Getty Images

Donald Trump Jr. was in a sharing mood on Tuesday. 

The eldest son of US President Donald Trump released a statement and an email chain Tuesday via Twitter relating to a now-controversial meeting last year with a Kremlin-connected lawyer who potentially had damaging information on then-presidential candidate Hillary Clinton. Trump Jr. said the contents of the meeting was "nonsense."

His push to be transparent may not have been self-motivated. The email release comes after a series of The New York Times reports that Trump Jr. had met with a Russian government-linked associate for opposition research during the 2016 presidential race. The acknowledgement that he was aware of Kremlin efforts to aid his father become president, and his meeting with a Russian intermediary to inquire about potentially damaging information, comes after Trump Jr. had been responding with different explanations about the encounter, reported CBS News

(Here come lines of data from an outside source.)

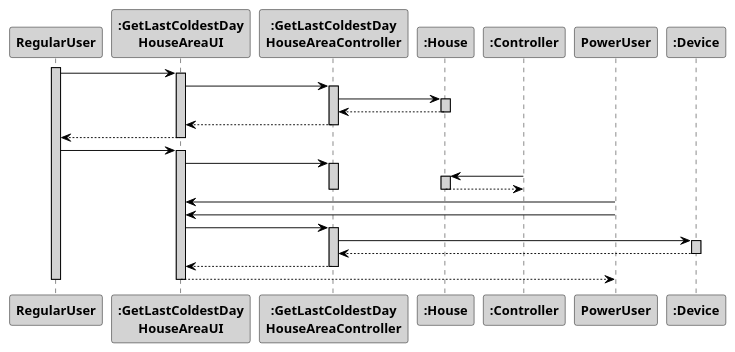
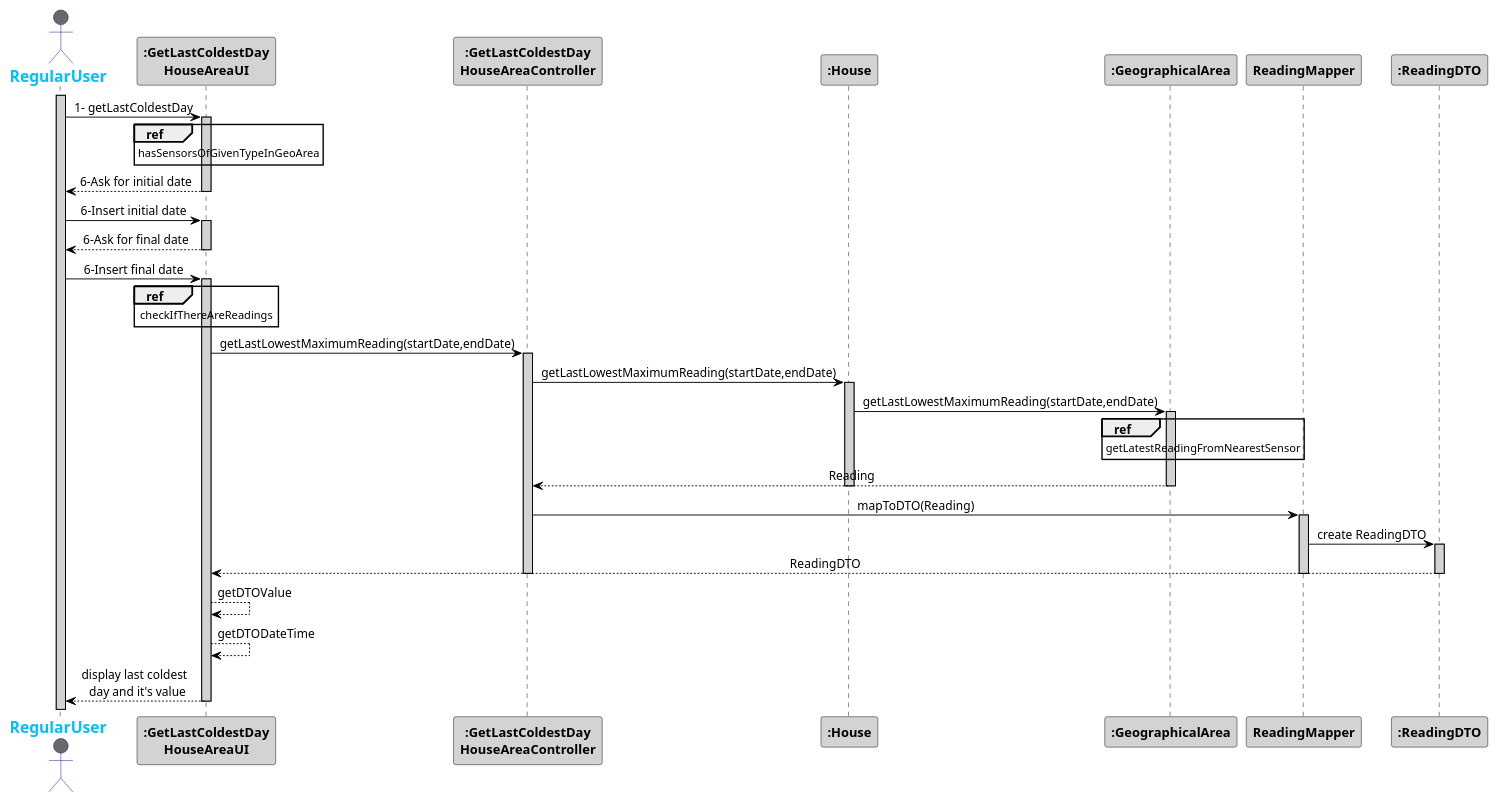
Before and after one commit to 1181687/hateoasToy: the diagram in src/main/java/pt/ipp/isep/dei/project/controllers/getLastColdestDayHouseAreaController/SD_SequenceDiagramModel.puml, drawn with PlantUML.

Commit message:
Change US630 Sequence Diagram Addresses #124

```diff
--- a/src/main/java/pt/ipp/isep/dei/project/controllers/getLastColdestDayHouseAreaController/SD_SequenceDiagramModel.puml
+++ b/src/main/java/pt/ipp/isep/dei/project/controllers/getLastColdestDayHouseAreaController/SD_SequenceDiagramModel.puml
@@ -1,61 +1,71 @@
 @startuml
 skinparam sequenceMessageAlign center
 skinparam sequence {
-	ArrowColor Black
-	ActorBorderColor DarkBlue
-	LifeLineBorderColor black
-	LifeLineBackgroundColor LightGrey
+    ArrowColor Black
+    ActorBorderColor DarkBlue
+    LifeLineBorderColor black
+    LifeLineBackgroundColor LightGrey
 
-	ParticipantBorderColor Black
-	ParticipantBackgroundColor LightGrey
-	ParticipantFontStyle Bold
+    ParticipantBorderColor Black
+    ParticipantBackgroundColor LightGrey
+    ParticipantFontStyle Bold
 
-	ActorBackgroundColor DimGrey
-	ActorFontColor DeepSkyBlue
-	ActorFontStyle Bold
-	ActorFontSize 17
-	ActorFontName Aapex
+    ActorBackgroundColor DimGrey
+    ActorFontColor DeepSkyBlue
+    ActorFontStyle Bold
+    ActorFontSize 17
+    ActorFontName Aapex
 }
 
+actor RegularUser
 activate RegularUser
-actor RegularUser
-RegularUser -> ":GetLastColdestDay\nHouseAreaUI":
+RegularUser -> ":GetLastColdestDay\nHouseAreaUI": 1- getLastColdestDay
+ref over ":GetLastColdestDay\nHouseAreaUI"
+hasSensorsOfGivenTypeInGeoArea
+end
 activate ":GetLastColdestDay\nHouseAreaUI"
-":GetLastColdestDay\nHouseAreaUI" -> ":GetLastColdestDay\nHouseAreaController":
+
+
+
+":GetLastColdestDay\nHouseAreaUI" --> "RegularUser": 6-Ask for initial date
+deactivate ":GetLastColdestDay\nHouseAreaUI"
+":GetLastColdestDay\nHouseAreaUI" <- "RegularUser": 6-Insert initial date
+activate ":GetLastColdestDay\nHouseAreaUI"
+":GetLastColdestDay\nHouseAreaUI" --> "RegularUser": 6-Ask for final date
+deactivate ":GetLastColdestDay\nHouseAreaUI"
+":GetLastColdestDay\nHouseAreaUI" <- "RegularUser": 6-Insert final date
+activate ":GetLastColdestDay\nHouseAreaUI"
+ref over ":GetLastColdestDay\nHouseAreaUI"
+checkIfThereAreReadings
+end
+":GetLastColdestDay\nHouseAreaUI" -> ":GetLastColdestDay\nHouseAreaController": getLastLowestMaximumReading(startDate,endDate)
 activate ":GetLastColdestDay\nHouseAreaController"
-":GetLastColdestDay\nHouseAreaController" -> ":House":
+":GetLastColdestDay\nHouseAreaController" -> ":House": getLastLowestMaximumReading(startDate,endDate)
 activate ":House"
-":GetLastColdestDay\nHouseAreaController" <-- ":House":
+":House" ->":GeographicalArea": getLastLowestMaximumReading(startDate,endDate)
+activate ":GeographicalArea"
+ref over ":GeographicalArea"
+getLatestReadingFromNearestSensor
+end
+
+":GeographicalArea" --> ":GetLastColdestDay\nHouseAreaController" :Reading
+deactivate ":GeographicalArea"
 deactivate ":House"
-":GetLastColdestDay\nHouseAreaUI" <-- ":GetLastColdestDay\nHouseAreaController":
+":GetLastColdestDay\nHouseAreaController" ->"ReadingMapper": mapToDTO(Reading)
+activate "ReadingMapper"
+"ReadingMapper" -> ":ReadingDTO": create ReadingDTO
+activate ":ReadingDTO"
+":ReadingDTO" --> ":GetLastColdestDay\nHouseAreaUI": ReadingDTO
+deactivate ":ReadingDTO"
+
+deactivate "ReadingMapper"
 deactivate ":GetLastColdestDay\nHouseAreaController"
-RegularUser <-- ":GetLastColdestDay\nHouseAreaUI":
+
+
+":GetLastColdestDay\nHouseAreaUI" --> ":GetLastColdestDay\nHouseAreaUI" : getDTOValue
+":GetLastColdestDay\nHouseAreaUI" --> ":GetLastColdestDay\nHouseAreaUI" : getDTODateTime
+
+":GetLastColdestDay\nHouseAreaUI" --> RegularUser : display last coldest \n day and it's value
 deactivate ":GetLastColdestDay\nHouseAreaUI"
 
-RegularUser -> ":GetLastColdestDay\nHouseAreaUI":
-activate ":GetLastColdestDay\nHouseAreaUI"
-":GetLastColdestDay\nHouseAreaUI" -> ":GetLastColdestDay\nHouseAreaController":
-activate ":GetLastColdestDay\nHouseAreaController"
-":Controller" -> ":House":
-activate ":House"
-":Controller" <-- ":House":
-deactivate ":House"
-deactivate ":GetLastColdestDay\nHouseAreaController"
-
-PowerUser -> ":GetLastColdestDay\nHouseAreaUI":
-PowerUser -> ":GetLastColdestDay\nHouseAreaUI":
-":GetLastColdestDay\nHouseAreaUI" -> ":GetLastColdestDay\nHouseAreaController":
-activate ":GetLastColdestDay\nHouseAreaController"
-":GetLastColdestDay\nHouseAreaController" -> ":Device":
-activate ":Device"
-":GetLastColdestDay\nHouseAreaController" <-- ":Device":
-deactivate ":Device"
-":GetLastColdestDay\nHouseAreaUI" <-- ":GetLastColdestDay\nHouseAreaController":
-deactivate ":GetLastColdestDay\nHouseAreaController"
-PowerUser <-- ":GetLastColdestDay\nHouseAreaUI":
-deactivate ":GetLastColdestDay\nHouseAreaUI"
-
-deactivate RegularUser
-
-
 @enduml
```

Trump Jr. using Twitter to share the information marks an unusual level of disclosure considering the White House is under investigation for possible collusion with Russia over the elections. Trump Jr., with 1.8 million Twitter followers, has taken to the same medium that's helping his father spread his messages and got him elected as president. 

However, it remains to be seen if that strategy will work to the son's advantage, said Joe Tuman, a professor at San Francisco State University and a political analyst for KCBS Radio. Trump Jr. is borrowing a page from his father's playbookby speaking in "half-truths," until pressed to do so, Tuman believes.

"Trump Jr.'s hands were tied and he was forced to do something," Tuman said. "He thinks maybe it's better to speak through Twitter and not talk to reporters because if he's posting and not interacting, they can't grill him with questions. We all have a lot of questions that deserve answers."

Trump Jr. using Twitter as his megaphone also allows the masses to draw their own conclusions, said Syracuse University professor Roy Gutterman, an expert on media laws and free speech. He doesn't think Trump Jr. will stay silent and off the social network. 

"It wouldn't surprise me at all," Gutterman said. "At this point, anything's possible."

Sure enough, Trump Jr. retweeted Tuesday comments from ousted Fox News Channel anchor Bill O'Reilly and former US presidential candidate and Arkansas Gov. Mike Huckabee: 

First published July 11, 9:36 a.m. PT.
Update, 12:22 p.m.PT: Adds comments from political experts and background.

Tech Enabled: CNET chronicles tech's role in providing new kinds of accessibility.

Batteries Not Included: The CNET team reminds us why tech is cool.